“Saudi Arabia and Iran are the two most important and powerful countries in this region. It is very much in the long-term interests of the region that eventually these two countries are able to talk to each other, are able to discuss differences, are able to seek solutions peacefully,” Hammond said.
The Syrian National Coalition, an opposition group based in Turkey and backed by Western powers, said Iran’s participation in the talks would undermine the political process.
“Iran has only one project – to keep Assad in power ... They don’t believe in the principle of the talks,” said the coalition’s vice-president Hisham Marwa.
The secretary of Iran’s Supreme National Security Council, Ali Shamkhani, told reporters during a visit to Pakistan that Tehran would join the Syria talks “with no pre-conditions”.
A senior Western diplomat in New York said on Wednesday: “We have got to start from a fairly low base given that you’ve got Russia and Iran on one side and everyone else on the other.”
“It would be successful if (the meeting) came off and didn’t completely fall apart,” he added.

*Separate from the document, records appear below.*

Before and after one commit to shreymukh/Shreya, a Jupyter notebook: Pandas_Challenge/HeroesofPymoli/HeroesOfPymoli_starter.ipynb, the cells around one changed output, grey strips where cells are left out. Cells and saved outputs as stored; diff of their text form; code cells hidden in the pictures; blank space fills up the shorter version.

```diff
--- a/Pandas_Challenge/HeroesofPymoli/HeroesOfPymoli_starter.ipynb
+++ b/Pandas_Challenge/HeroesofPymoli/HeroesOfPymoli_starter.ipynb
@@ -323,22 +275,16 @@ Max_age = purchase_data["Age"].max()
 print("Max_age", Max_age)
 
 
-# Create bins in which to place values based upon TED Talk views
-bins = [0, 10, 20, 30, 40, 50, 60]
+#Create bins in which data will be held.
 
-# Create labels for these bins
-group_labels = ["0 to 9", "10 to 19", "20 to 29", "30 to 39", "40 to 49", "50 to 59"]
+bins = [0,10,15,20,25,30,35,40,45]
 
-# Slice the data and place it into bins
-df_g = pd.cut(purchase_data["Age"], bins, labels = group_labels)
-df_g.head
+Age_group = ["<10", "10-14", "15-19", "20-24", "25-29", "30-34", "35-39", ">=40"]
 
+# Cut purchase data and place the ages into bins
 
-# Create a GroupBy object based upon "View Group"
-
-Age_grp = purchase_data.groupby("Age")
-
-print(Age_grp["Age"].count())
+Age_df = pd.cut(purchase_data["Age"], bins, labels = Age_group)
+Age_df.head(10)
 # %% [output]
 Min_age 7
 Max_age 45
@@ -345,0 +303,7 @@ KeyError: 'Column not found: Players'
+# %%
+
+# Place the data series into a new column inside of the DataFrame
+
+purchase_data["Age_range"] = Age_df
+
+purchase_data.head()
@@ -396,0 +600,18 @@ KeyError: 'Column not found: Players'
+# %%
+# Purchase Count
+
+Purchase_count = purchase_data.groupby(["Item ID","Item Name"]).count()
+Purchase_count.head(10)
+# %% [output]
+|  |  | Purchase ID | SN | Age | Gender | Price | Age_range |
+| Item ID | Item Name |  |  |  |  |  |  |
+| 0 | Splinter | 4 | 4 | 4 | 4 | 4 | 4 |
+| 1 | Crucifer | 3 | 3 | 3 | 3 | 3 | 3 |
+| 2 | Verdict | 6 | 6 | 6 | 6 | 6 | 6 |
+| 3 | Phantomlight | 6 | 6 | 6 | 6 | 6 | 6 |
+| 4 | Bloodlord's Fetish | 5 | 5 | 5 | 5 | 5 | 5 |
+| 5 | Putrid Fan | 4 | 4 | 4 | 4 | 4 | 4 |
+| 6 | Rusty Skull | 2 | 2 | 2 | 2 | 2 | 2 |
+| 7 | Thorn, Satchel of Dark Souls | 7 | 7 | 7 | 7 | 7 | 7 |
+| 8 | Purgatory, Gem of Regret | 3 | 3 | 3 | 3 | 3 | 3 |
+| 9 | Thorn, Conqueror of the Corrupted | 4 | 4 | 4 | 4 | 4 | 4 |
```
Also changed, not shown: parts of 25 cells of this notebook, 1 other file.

Turkey, which backs the anti-Assad opposition, has no objection to Iranian participation in the Syria talks, a diplomatic source in Ankara said. Turkish foreign ministry officials were not immediately available for comment.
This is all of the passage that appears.